**PROBLEM DETAILS**:
Every line in the entries where "width" is found should be copied.

(Excerpts from a dataset)
-- Opening Marker --

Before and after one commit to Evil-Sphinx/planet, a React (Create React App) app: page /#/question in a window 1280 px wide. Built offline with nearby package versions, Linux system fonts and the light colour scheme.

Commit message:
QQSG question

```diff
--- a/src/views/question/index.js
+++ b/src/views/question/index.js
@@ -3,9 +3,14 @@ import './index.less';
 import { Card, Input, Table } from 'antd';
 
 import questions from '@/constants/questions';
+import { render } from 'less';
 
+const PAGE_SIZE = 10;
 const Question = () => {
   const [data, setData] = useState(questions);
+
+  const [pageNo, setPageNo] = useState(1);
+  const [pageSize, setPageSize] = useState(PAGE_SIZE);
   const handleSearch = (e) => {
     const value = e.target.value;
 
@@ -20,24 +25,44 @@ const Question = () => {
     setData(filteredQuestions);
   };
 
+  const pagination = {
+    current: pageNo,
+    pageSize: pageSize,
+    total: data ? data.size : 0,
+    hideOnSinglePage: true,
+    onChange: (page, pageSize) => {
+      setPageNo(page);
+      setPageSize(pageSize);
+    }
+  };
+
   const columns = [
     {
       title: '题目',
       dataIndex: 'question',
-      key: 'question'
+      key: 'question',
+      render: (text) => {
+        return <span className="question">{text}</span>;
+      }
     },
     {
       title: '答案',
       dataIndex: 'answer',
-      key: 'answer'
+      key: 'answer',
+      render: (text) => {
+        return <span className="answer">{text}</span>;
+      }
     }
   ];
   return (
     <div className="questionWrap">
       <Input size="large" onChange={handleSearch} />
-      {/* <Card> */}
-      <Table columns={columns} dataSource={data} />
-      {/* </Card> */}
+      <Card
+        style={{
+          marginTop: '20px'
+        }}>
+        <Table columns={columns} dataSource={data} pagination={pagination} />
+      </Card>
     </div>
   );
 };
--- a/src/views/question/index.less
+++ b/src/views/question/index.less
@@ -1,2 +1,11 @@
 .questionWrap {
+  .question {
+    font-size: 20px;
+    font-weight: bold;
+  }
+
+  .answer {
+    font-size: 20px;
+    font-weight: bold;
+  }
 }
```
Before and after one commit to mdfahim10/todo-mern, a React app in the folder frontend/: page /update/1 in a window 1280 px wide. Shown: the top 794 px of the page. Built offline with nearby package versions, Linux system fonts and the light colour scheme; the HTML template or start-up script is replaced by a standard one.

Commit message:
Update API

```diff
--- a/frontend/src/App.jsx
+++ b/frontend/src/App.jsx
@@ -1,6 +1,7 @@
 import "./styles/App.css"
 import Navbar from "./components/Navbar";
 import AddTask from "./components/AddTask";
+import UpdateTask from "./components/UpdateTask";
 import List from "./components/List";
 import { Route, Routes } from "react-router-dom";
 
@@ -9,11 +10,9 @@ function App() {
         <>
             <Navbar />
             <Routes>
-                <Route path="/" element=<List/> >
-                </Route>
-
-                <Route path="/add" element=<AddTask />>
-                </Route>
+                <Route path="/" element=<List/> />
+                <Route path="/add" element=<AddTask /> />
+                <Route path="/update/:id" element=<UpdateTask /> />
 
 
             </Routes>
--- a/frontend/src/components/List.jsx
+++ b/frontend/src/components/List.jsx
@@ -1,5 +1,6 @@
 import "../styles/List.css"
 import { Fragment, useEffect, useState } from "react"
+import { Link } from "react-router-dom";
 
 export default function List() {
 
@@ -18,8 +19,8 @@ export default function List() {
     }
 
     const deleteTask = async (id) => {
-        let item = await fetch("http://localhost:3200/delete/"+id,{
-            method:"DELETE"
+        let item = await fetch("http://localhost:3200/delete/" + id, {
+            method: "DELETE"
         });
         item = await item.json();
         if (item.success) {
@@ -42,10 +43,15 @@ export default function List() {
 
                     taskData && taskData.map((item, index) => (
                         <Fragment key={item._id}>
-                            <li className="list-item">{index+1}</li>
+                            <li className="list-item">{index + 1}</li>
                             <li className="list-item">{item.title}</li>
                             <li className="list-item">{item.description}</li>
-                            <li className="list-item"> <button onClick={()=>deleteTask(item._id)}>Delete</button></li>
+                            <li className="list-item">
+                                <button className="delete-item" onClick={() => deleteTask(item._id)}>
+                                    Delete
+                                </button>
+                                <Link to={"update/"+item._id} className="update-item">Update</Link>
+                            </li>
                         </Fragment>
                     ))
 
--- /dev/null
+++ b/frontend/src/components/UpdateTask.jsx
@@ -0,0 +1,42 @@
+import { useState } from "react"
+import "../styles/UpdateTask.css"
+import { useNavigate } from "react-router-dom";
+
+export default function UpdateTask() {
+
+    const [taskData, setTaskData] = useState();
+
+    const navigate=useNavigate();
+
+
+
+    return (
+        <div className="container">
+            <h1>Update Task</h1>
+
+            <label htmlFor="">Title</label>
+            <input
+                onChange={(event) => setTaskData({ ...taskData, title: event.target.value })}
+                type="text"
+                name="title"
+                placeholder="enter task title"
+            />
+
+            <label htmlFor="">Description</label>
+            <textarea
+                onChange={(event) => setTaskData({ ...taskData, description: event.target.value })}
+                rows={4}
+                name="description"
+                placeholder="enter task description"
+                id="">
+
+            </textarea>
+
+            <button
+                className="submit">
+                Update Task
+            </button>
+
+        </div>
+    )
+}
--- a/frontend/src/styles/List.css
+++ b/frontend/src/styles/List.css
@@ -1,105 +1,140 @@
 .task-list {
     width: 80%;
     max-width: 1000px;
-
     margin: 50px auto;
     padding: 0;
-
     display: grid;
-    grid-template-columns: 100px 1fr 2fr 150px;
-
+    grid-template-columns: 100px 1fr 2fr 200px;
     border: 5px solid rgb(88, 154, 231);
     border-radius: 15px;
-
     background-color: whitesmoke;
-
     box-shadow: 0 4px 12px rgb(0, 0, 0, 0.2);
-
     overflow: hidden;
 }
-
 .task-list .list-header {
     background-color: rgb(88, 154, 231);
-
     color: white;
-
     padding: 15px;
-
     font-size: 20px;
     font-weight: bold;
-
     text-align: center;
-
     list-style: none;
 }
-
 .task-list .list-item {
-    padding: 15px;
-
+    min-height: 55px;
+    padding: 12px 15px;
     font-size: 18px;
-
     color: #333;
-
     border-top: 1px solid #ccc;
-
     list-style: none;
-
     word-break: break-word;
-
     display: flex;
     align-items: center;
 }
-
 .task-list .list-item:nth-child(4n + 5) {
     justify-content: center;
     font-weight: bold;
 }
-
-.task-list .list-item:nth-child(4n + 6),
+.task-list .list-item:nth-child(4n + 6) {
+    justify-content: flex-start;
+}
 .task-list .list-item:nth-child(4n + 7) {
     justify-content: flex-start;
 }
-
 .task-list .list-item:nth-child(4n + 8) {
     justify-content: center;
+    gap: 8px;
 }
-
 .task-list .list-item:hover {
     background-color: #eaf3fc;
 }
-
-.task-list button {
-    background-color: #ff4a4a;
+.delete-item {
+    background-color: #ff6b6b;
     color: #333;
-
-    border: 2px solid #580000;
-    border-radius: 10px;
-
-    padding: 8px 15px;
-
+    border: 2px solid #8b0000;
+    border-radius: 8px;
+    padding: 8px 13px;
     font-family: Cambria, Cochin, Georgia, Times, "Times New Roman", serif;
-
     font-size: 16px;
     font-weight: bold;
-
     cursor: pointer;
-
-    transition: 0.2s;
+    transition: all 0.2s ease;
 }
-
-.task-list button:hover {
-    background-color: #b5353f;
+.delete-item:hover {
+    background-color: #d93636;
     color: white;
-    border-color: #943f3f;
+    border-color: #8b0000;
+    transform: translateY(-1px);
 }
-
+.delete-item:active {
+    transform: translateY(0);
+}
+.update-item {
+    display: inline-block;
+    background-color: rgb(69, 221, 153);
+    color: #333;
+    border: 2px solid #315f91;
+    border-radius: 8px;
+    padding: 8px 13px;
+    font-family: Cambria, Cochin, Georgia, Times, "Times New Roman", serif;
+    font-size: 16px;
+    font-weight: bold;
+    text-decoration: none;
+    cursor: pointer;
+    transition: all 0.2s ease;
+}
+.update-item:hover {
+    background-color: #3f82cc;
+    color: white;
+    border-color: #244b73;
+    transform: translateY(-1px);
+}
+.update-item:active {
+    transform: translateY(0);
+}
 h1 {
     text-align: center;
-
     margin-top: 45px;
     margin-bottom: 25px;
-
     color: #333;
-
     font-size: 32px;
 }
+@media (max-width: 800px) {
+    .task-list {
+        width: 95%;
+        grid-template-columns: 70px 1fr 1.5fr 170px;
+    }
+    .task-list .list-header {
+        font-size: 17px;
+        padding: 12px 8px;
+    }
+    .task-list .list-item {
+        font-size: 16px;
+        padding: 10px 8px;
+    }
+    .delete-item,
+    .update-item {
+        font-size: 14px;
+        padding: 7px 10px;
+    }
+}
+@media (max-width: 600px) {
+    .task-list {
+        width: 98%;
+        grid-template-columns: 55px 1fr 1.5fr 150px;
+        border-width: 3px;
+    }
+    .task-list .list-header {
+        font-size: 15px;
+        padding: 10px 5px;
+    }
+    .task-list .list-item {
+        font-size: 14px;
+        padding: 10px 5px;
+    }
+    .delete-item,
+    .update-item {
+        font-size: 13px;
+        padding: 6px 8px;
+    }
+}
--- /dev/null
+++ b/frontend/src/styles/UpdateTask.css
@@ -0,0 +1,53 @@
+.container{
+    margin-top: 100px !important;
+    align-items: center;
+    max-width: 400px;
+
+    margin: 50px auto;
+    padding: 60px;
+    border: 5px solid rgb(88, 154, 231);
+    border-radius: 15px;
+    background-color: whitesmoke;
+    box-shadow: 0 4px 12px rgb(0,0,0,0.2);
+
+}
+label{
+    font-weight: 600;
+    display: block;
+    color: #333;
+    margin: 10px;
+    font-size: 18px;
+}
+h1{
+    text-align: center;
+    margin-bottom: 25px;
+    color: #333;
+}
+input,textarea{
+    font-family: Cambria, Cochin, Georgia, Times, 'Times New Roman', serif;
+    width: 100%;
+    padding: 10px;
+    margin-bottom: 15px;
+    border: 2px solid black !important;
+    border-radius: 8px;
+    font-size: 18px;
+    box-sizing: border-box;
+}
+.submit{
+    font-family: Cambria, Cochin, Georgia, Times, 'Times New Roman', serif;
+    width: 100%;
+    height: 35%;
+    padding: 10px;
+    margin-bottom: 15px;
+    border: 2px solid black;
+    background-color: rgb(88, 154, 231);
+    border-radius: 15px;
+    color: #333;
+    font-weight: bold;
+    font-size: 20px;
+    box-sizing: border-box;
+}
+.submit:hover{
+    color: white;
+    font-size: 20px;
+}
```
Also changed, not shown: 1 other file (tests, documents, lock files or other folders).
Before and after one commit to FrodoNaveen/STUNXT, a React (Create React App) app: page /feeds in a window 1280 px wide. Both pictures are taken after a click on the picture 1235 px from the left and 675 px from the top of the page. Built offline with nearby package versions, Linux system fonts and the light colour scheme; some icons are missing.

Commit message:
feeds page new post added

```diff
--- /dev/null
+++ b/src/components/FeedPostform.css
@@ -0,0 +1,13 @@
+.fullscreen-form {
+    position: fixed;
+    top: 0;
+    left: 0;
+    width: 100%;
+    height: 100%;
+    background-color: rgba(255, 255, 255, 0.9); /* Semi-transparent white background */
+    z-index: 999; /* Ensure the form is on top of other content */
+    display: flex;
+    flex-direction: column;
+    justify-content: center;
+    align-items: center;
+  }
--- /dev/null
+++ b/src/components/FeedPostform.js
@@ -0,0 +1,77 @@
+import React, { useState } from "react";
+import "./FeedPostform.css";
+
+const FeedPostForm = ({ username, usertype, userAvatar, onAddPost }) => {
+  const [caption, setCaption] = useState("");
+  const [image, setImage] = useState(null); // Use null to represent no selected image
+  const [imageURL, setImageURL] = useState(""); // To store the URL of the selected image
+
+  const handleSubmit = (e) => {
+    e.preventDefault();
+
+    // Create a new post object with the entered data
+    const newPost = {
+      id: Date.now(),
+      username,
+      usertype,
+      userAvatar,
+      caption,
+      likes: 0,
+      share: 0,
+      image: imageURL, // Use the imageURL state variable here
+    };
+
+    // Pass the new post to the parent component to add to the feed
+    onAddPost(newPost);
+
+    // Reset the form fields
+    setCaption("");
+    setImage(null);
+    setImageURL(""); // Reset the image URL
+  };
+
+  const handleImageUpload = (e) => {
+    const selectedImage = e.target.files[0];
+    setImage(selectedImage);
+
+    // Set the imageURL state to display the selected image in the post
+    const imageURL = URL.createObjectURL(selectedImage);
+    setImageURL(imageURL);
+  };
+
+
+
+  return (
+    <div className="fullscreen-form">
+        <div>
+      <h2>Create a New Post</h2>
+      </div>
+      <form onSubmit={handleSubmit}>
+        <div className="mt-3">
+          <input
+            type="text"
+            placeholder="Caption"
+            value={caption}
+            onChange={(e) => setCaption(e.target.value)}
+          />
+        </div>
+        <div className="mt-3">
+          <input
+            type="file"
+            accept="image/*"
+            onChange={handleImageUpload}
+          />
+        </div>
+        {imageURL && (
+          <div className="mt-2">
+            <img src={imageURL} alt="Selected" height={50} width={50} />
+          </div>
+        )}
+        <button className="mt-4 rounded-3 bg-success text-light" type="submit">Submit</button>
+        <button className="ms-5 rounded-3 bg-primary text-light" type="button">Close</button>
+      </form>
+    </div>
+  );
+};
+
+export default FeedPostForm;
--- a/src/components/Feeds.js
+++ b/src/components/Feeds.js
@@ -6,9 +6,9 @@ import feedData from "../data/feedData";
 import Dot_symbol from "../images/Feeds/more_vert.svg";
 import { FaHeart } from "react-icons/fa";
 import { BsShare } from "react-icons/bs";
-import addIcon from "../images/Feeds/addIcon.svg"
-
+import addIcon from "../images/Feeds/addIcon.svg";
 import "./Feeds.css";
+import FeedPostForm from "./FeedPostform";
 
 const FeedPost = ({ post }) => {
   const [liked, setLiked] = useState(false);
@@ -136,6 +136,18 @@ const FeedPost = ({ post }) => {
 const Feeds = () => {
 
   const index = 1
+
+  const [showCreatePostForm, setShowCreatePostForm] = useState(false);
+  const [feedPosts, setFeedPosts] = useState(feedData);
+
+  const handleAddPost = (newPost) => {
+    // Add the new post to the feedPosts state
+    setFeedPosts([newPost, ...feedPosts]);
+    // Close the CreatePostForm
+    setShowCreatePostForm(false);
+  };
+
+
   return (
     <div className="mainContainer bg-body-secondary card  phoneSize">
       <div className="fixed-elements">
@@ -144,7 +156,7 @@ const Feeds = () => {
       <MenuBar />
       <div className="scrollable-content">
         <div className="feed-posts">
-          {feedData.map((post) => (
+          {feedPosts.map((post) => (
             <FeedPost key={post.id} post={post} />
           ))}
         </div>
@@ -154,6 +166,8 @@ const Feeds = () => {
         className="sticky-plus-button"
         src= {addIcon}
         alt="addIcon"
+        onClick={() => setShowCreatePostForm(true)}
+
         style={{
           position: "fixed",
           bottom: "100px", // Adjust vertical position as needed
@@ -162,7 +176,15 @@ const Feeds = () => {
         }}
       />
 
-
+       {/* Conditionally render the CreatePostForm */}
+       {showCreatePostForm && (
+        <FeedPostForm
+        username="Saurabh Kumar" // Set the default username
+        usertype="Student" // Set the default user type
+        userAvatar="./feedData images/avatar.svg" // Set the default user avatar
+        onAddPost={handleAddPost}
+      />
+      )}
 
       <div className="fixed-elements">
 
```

-- Closing Marker --

**YOUR SOLUTION**:
     width: 80%;
     max-width: 1000px;
+@media (max-width: 800px) {
+        width: 95%;
+@media (max-width: 600px) {
+        width: 98%;
+        border-width: 3px;
+    max-width: 400px;
+    width: 100%;
+    width: 100%;
+    width: 100%;
+            <img src={imageURL} alt="Selected" height={50} width={50} />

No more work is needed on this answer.